Man Ray was a Dadaist and Surrealist artist. He was born Emmanuel Radnitzky in Philadelphia, hailing from a Russian-Jewish family that emigrated to the United States. He legally changed his surname to Ray when he was a teenager, wishing to avoid discrimination.

He studied at the National Academy of Design in New York and started his career painting, holding his first solo exhibition in 1912. A year later he was to meet the artist Marcel Duchamp, forming a friendship that would lead Man Ray to develop and explore new ideas and aesthetic theories. Together they created the short-lived Dada movement in New York, which featured a magazine-style publication. Due to the poor reception of the movement, Ray decided to move to Paris, which was the cradle of Dadaism and other avant-garde movements that were more in line with his new approaches.

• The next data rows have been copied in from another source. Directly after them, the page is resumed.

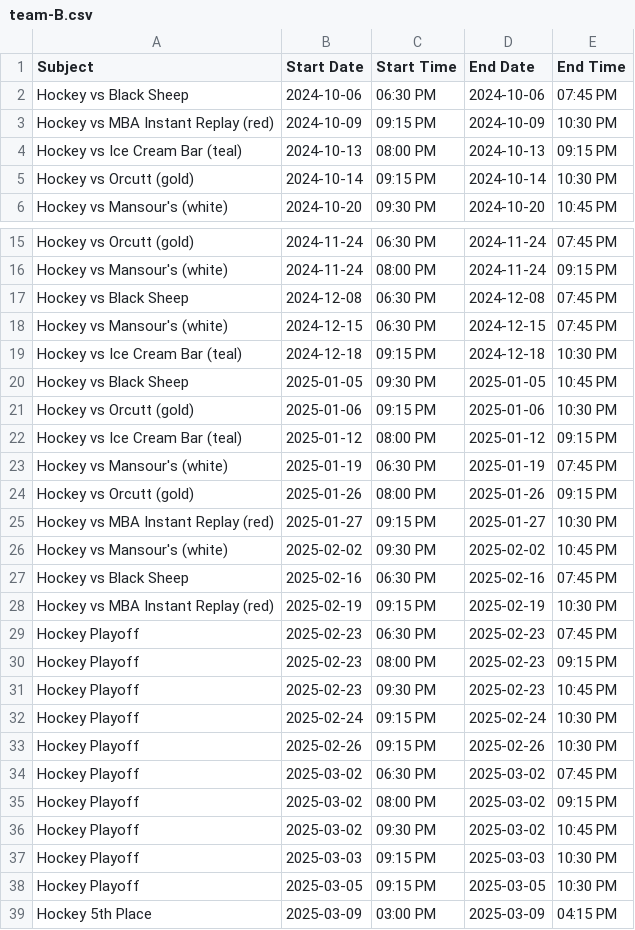
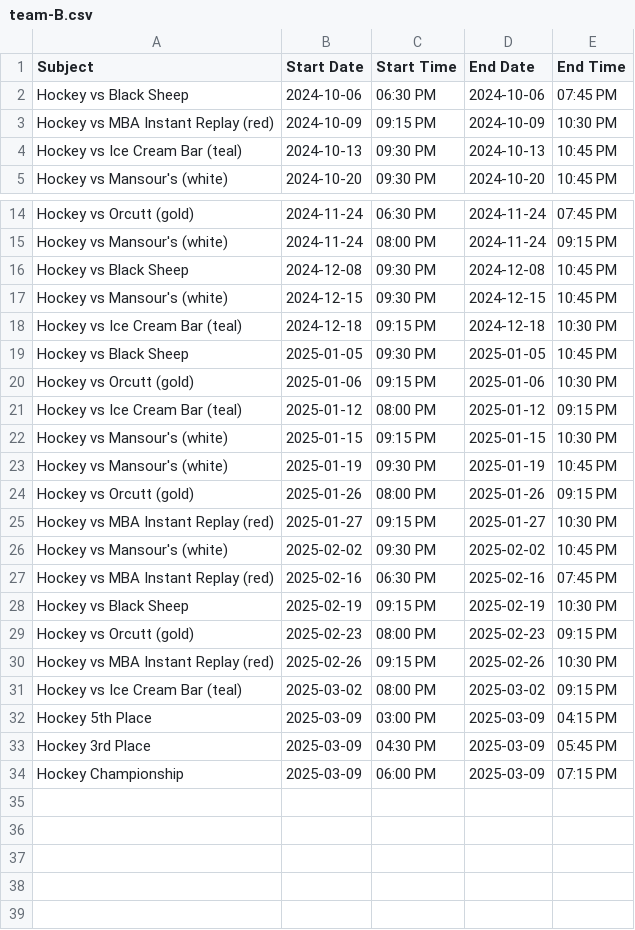
Before and after one commit to suany/scripts, a CSV file: ab-hockey/team-B.csv, drawn as a sheet; only a part is shown, gaps mark what is left out; the shorter side is filled out with more unchanged rows.

```diff
--- a/ab-hockey/team-B.csv
+++ b/ab-hockey/team-B.csv
@@ -3,4 +3,3 @@ Hockey vs Black Sheep,2024-10-06,06:30 PM,2024-10-06,07:45 PM
 Hockey vs MBA Instant Replay (red),2024-10-09,09:15 PM,2024-10-09,10:30 PM
-Hockey vs Ice Cream Bar (teal),2024-10-13,08:00 PM,2024-10-13,09:15 PM
-Hockey vs Orcutt (gold),2024-10-14,09:15 PM,2024-10-14,10:30 PM
+Hockey vs Ice Cream Bar (teal),2024-10-13,09:30 PM,2024-10-13,10:45 PM
 Hockey vs Mansour's (white),2024-10-20,09:30 PM,2024-10-20,10:45 PM
@@ -16,4 +15,4 @@ Hockey vs Orcutt (gold),2024-11-24,06:30 PM,2024-11-24,07:45 PM
 Hockey vs Mansour's (white),2024-11-24,08:00 PM,2024-11-24,09:15 PM
-Hockey vs Black Sheep,2024-12-08,06:30 PM,2024-12-08,07:45 PM
-Hockey vs Mansour's (white),2024-12-15,06:30 PM,2024-12-15,07:45 PM
+Hockey vs Black Sheep,2024-12-08,09:30 PM,2024-12-08,10:45 PM
+Hockey vs Mansour's (white),2024-12-15,09:30 PM,2024-12-15,10:45 PM
 Hockey vs Ice Cream Bar (teal),2024-12-18,09:15 PM,2024-12-18,10:30 PM
@@ -22,3 +21,4 @@ Hockey vs Orcutt (gold),2025-01-06,09:15 PM,2025-01-06,10:30 PM
 Hockey vs Ice Cream Bar (teal),2025-01-12,08:00 PM,2025-01-12,09:15 PM
-Hockey vs Mansour's (white),2025-01-19,06:30 PM,2025-01-19,07:45 PM
+Hockey vs Mansour's (white),2025-01-15,09:15 PM,2025-01-15,10:30 PM
+Hockey vs Mansour's (white),2025-01-19,09:30 PM,2025-01-19,10:45 PM
 Hockey vs Orcutt (gold),2025-01-26,08:00 PM,2025-01-26,09:15 PM
@@ -26,14 +26,7 @@ Hockey vs MBA Instant Replay (red),2025-01-27,09:15 PM,2025-01-27,10:30 PM
 Hockey vs Mansour's (white),2025-02-02,09:30 PM,2025-02-02,10:45 PM
-Hockey vs Black Sheep,2025-02-16,06:30 PM,2025-02-16,07:45 PM
-Hockey vs MBA Instant Replay (red),2025-02-19,09:15 PM,2025-02-19,10:30 PM
-Hockey Playoff,2025-02-23,06:30 PM,2025-02-23,07:45 PM
-Hockey Playoff,2025-02-23,08:00 PM,2025-02-23,09:15 PM
-Hockey Playoff,2025-02-23,09:30 PM,2025-02-23,10:45 PM
-Hockey Playoff,2025-02-24,09:15 PM,2025-02-24,10:30 PM
-Hockey Playoff,2025-02-26,09:15 PM,2025-02-26,10:30 PM
-Hockey Playoff,2025-03-02,06:30 PM,2025-03-02,07:45 PM
-Hockey Playoff,2025-03-02,08:00 PM,2025-03-02,09:15 PM
-Hockey Playoff,2025-03-02,09:30 PM,2025-03-02,10:45 PM
-Hockey Playoff,2025-03-03,09:15 PM,2025-03-03,10:30 PM
-Hockey Playoff,2025-03-05,09:15 PM,2025-03-05,10:30 PM
+Hockey vs MBA Instant Replay (red),2025-02-16,06:30 PM,2025-02-16,07:45 PM
+Hockey vs Black Sheep,2025-02-19,09:15 PM,2025-02-19,10:30 PM
+Hockey vs Orcutt (gold),2025-02-23,08:00 PM,2025-02-23,09:15 PM
+Hockey vs MBA Instant Replay (red),2025-02-26,09:15 PM,2025-02-26,10:30 PM
+Hockey vs Ice Cream Bar (teal),2025-03-02,08:00 PM,2025-03-02,09:15 PM
 Hockey 5th Place,2025-03-09,03:00 PM,2025-03-09,04:15 PM
```
Also changed, not shown: ab-hockey/team-A.csv, ab-hockey/team-C.csv, 9 other files.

Upon the Nazi occupation of Paris, Man Ray moved back to the USA in 1940, first settling in Hollywood and then in New York. He returned to France in 1951, where he died in 1976.


After a very brief period of painting during his student days, Man Ray soon leaned towards more experimental languages and means of expression. At the start of his Dadaism period in New York, Man Ray began working on readymades, sculptures from existing objects, and abstract painting.

On his arrival in Paris, Man Ray experimented with photography until coming up with the technique that would most characterise his work and become one of his great contributions to art: rayographs. These are photographs taken without a camera, constructed by placing a variety of objects on photographic paper and exposing it to light.

Man Ray also worked in engraving, collage, photography and film, as well as sculpture and painting. His great contribution to art can be found in his experimental work in photography, creating techniques such as the aforementioned rayograph and solarizations (photographic negatives exposed to light). Later, he would also work in fashion photography and advertising design.

When Dadaism declined, Man Ray started to associate with Surrealism, as did so many other artists from the aforementioned movement, even though he was never actually officially part of it. However, Dadaist characteristics abound throughout Man Ray’s career: chance, irony, the absurd and the found element (which seeks to astonish or shock the viewer).

Within Surrealism, Man Ray highlights the use of symbolism and the presence of certain themes that are typical of the movement, such as the depiction of femme fatales, in particular nudes in Ray’s case, and visual double entendres. Of all his techniques, he is particularly famous for his photographs, although he reproduces the same aesthetic theories in all his work.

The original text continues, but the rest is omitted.